• _Work instructions_
With the records in front of you, set every one of them down exactly.

Stored items from a collection:
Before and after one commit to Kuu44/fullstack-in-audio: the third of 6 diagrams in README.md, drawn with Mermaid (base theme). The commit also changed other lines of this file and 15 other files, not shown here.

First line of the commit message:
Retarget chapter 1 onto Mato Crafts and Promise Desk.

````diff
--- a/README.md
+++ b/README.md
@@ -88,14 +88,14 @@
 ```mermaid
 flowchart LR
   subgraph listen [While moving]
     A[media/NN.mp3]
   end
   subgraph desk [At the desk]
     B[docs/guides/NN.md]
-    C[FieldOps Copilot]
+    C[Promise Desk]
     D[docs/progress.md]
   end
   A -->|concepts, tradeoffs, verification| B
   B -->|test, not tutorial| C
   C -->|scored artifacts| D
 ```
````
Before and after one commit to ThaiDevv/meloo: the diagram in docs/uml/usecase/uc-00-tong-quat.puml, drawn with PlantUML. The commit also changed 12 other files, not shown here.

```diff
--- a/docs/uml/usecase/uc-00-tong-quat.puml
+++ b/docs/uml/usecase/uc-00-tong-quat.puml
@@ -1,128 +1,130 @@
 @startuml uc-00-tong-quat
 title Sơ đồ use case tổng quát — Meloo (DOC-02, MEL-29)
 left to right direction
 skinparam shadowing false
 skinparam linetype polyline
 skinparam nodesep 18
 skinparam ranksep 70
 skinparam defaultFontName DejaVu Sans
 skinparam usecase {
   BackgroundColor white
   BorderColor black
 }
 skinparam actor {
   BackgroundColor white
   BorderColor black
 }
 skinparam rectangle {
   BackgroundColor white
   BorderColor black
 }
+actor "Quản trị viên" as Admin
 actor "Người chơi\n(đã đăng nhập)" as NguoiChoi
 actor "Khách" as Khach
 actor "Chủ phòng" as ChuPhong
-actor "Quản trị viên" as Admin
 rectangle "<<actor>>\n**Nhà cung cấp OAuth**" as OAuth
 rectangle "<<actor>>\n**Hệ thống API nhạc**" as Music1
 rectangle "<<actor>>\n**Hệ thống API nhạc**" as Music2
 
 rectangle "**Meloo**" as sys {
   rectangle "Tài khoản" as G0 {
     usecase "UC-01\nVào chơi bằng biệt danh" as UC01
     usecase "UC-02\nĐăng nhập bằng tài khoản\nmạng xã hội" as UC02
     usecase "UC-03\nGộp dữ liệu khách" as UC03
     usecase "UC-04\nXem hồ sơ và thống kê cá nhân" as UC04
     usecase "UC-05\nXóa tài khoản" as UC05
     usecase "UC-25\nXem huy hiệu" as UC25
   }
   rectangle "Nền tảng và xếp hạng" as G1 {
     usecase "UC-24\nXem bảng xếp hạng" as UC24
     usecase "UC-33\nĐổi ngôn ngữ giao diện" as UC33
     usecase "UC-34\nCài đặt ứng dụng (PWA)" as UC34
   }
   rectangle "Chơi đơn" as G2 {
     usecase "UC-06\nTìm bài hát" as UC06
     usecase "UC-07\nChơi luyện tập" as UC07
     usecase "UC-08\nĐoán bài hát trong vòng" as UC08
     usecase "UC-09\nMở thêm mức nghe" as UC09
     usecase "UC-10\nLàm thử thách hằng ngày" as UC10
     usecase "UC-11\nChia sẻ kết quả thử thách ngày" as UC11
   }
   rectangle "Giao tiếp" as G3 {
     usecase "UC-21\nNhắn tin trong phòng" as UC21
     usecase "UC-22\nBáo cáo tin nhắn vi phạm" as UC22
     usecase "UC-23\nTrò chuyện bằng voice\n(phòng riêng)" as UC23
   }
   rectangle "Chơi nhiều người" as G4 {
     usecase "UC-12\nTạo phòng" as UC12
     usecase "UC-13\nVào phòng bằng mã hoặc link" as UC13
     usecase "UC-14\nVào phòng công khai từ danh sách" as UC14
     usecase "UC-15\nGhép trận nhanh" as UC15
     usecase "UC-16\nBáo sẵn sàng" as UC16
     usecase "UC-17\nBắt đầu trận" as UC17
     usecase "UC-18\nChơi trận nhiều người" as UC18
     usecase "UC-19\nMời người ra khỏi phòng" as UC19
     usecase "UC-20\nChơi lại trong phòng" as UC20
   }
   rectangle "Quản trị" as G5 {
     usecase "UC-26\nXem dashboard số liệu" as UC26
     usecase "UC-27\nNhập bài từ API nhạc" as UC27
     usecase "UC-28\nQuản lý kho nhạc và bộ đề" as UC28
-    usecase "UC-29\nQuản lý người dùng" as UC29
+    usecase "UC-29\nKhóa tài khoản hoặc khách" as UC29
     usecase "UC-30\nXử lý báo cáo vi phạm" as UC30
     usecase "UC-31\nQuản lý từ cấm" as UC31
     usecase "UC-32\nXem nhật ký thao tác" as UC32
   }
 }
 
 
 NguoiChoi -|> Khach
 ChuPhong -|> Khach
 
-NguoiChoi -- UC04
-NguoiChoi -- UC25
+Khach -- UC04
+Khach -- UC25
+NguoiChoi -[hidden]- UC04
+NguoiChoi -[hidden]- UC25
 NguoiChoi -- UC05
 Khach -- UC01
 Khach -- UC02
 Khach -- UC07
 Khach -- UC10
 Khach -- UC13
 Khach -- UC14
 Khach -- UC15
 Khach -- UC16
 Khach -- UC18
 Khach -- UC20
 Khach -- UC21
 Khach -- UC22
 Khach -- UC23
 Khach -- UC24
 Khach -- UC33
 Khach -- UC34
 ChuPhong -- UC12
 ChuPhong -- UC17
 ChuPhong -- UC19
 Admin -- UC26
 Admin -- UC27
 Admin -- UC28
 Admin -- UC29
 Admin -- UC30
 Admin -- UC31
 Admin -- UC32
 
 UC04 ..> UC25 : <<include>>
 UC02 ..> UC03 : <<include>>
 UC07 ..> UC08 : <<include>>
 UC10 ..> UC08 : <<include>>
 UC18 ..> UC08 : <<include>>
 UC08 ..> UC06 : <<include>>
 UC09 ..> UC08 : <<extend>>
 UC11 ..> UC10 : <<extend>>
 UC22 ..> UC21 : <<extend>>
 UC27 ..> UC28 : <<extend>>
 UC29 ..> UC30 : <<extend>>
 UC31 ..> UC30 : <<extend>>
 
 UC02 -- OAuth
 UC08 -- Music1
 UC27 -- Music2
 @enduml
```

• _Solution to the exercise_
Before and after one commit to Kuu44/fullstack-in-audio: the third of 6 diagrams in README.md, drawn with Mermaid (base theme). The commit also changed other lines of this file and 15 other files, not shown here.

First line of the commit message:
Retarget chapter 1 onto Mato Crafts and Promise Desk.

````diff
--- a/README.md
+++ b/README.md
@@ -88,14 +88,14 @@
 ```mermaid
 flowchart LR
   subgraph listen [While moving]
     A[media/NN.mp3]
   end
   subgraph desk [At the desk]
     B[docs/guides/NN.md]
-    C[FieldOps Copilot]
+    C[Promise Desk]
     D[docs/progress.md]
   end
   A -->|concepts, tradeoffs, verification| B
   B -->|test, not tutorial| C
   C -->|scored artifacts| D
 ```
````
Before and after one commit to ThaiDevv/meloo: the diagram in docs/uml/usecase/uc-00-tong-quat.puml, drawn with PlantUML. The commit also changed 12 other files, not shown here.

```diff
--- a/docs/uml/usecase/uc-00-tong-quat.puml
+++ b/docs/uml/usecase/uc-00-tong-quat.puml
@@ -1,128 +1,130 @@
 @startuml uc-00-tong-quat
 title Sơ đồ use case tổng quát — Meloo (DOC-02, MEL-29)
 left to right direction
 skinparam shadowing false
 skinparam linetype polyline
 skinparam nodesep 18
 skinparam ranksep 70
 skinparam defaultFontName DejaVu Sans
 skinparam usecase {
   BackgroundColor white
   BorderColor black
 }
 skinparam actor {
   BackgroundColor white
   BorderColor black
 }
 skinparam rectangle {
   BackgroundColor white
   BorderColor black
 }
+actor "Quản trị viên" as Admin
 actor "Người chơi\n(đã đăng nhập)" as NguoiChoi
 actor "Khách" as Khach
 actor "Chủ phòng" as ChuPhong
-actor "Quản trị viên" as Admin
 rectangle "<<actor>>\n**Nhà cung cấp OAuth**" as OAuth
 rectangle "<<actor>>\n**Hệ thống API nhạc**" as Music1
 rectangle "<<actor>>\n**Hệ thống API nhạc**" as Music2
 
 rectangle "**Meloo**" as sys {
   rectangle "Tài khoản" as G0 {
     usecase "UC-01\nVào chơi bằng biệt danh" as UC01
     usecase "UC-02\nĐăng nhập bằng tài khoản\nmạng xã hội" as UC02
     usecase "UC-03\nGộp dữ liệu khách" as UC03
     usecase "UC-04\nXem hồ sơ và thống kê cá nhân" as UC04
     usecase "UC-05\nXóa tài khoản" as UC05
     usecase "UC-25\nXem huy hiệu" as UC25
   }
   rectangle "Nền tảng và xếp hạng" as G1 {
     usecase "UC-24\nXem bảng xếp hạng" as UC24
     usecase "UC-33\nĐổi ngôn ngữ giao diện" as UC33
     usecase "UC-34\nCài đặt ứng dụng (PWA)" as UC34
   }
   rectangle "Chơi đơn" as G2 {
     usecase "UC-06\nTìm bài hát" as UC06
     usecase "UC-07\nChơi luyện tập" as UC07
     usecase "UC-08\nĐoán bài hát trong vòng" as UC08
     usecase "UC-09\nMở thêm mức nghe" as UC09
     usecase "UC-10\nLàm thử thách hằng ngày" as UC10
     usecase "UC-11\nChia sẻ kết quả thử thách ngày" as UC11
   }
   rectangle "Giao tiếp" as G3 {
     usecase "UC-21\nNhắn tin trong phòng" as UC21
     usecase "UC-22\nBáo cáo tin nhắn vi phạm" as UC22
     usecase "UC-23\nTrò chuyện bằng voice\n(phòng riêng)" as UC23
   }
   rectangle "Chơi nhiều người" as G4 {
     usecase "UC-12\nTạo phòng" as UC12
     usecase "UC-13\nVào phòng bằng mã hoặc link" as UC13
     usecase "UC-14\nVào phòng công khai từ danh sách" as UC14
     usecase "UC-15\nGhép trận nhanh" as UC15
     usecase "UC-16\nBáo sẵn sàng" as UC16
     usecase "UC-17\nBắt đầu trận" as UC17
     usecase "UC-18\nChơi trận nhiều người" as UC18
     usecase "UC-19\nMời người ra khỏi phòng" as UC19
     usecase "UC-20\nChơi lại trong phòng" as UC20
   }
   rectangle "Quản trị" as G5 {
     usecase "UC-26\nXem dashboard số liệu" as UC26
     usecase "UC-27\nNhập bài từ API nhạc" as UC27
     usecase "UC-28\nQuản lý kho nhạc và bộ đề" as UC28
-    usecase "UC-29\nQuản lý người dùng" as UC29
+    usecase "UC-29\nKhóa tài khoản hoặc khách" as UC29
     usecase "UC-30\nXử lý báo cáo vi phạm" as UC30
     usecase "UC-31\nQuản lý từ cấm" as UC31
     usecase "UC-32\nXem nhật ký thao tác" as UC32
   }
 }
 
 
 NguoiChoi -|> Khach
 ChuPhong -|> Khach
 
-NguoiChoi -- UC04
-NguoiChoi -- UC25
+Khach -- UC04
+Khach -- UC25
+NguoiChoi -[hidden]- UC04
+NguoiChoi -[hidden]- UC25
 NguoiChoi -- UC05
 Khach -- UC01
 Khach -- UC02
 Khach -- UC07
 Khach -- UC10
 Khach -- UC13
 Khach -- UC14
 Khach -- UC15
 Khach -- UC16
 Khach -- UC18
 Khach -- UC20
 Khach -- UC21
 Khach -- UC22
 Khach -- UC23
 Khach -- UC24
 Khach -- UC33
 Khach -- UC34
 ChuPhong -- UC12
 ChuPhong -- UC17
 ChuPhong -- UC19
 Admin -- UC26
 Admin -- UC27
 Admin -- UC28
 Admin -- UC29
 Admin -- UC30
 Admin -- UC31
 Admin -- UC32
 
 UC04 ..> UC25 : <<include>>
 UC02 ..> UC03 : <<include>>
 UC07 ..> UC08 : <<include>>
 UC10 ..> UC08 : <<include>>
 UC18 ..> UC08 : <<include>>
 UC08 ..> UC06 : <<include>>
 UC09 ..> UC08 : <<extend>>
 UC11 ..> UC10 : <<extend>>
 UC22 ..> UC21 : <<extend>>
 UC27 ..> UC28 : <<extend>>
 UC29 ..> UC30 : <<extend>>
 UC31 ..> UC30 : <<extend>>
 
 UC02 -- OAuth
 UC08 -- Music1
 UC27 -- Music2
 @enduml
```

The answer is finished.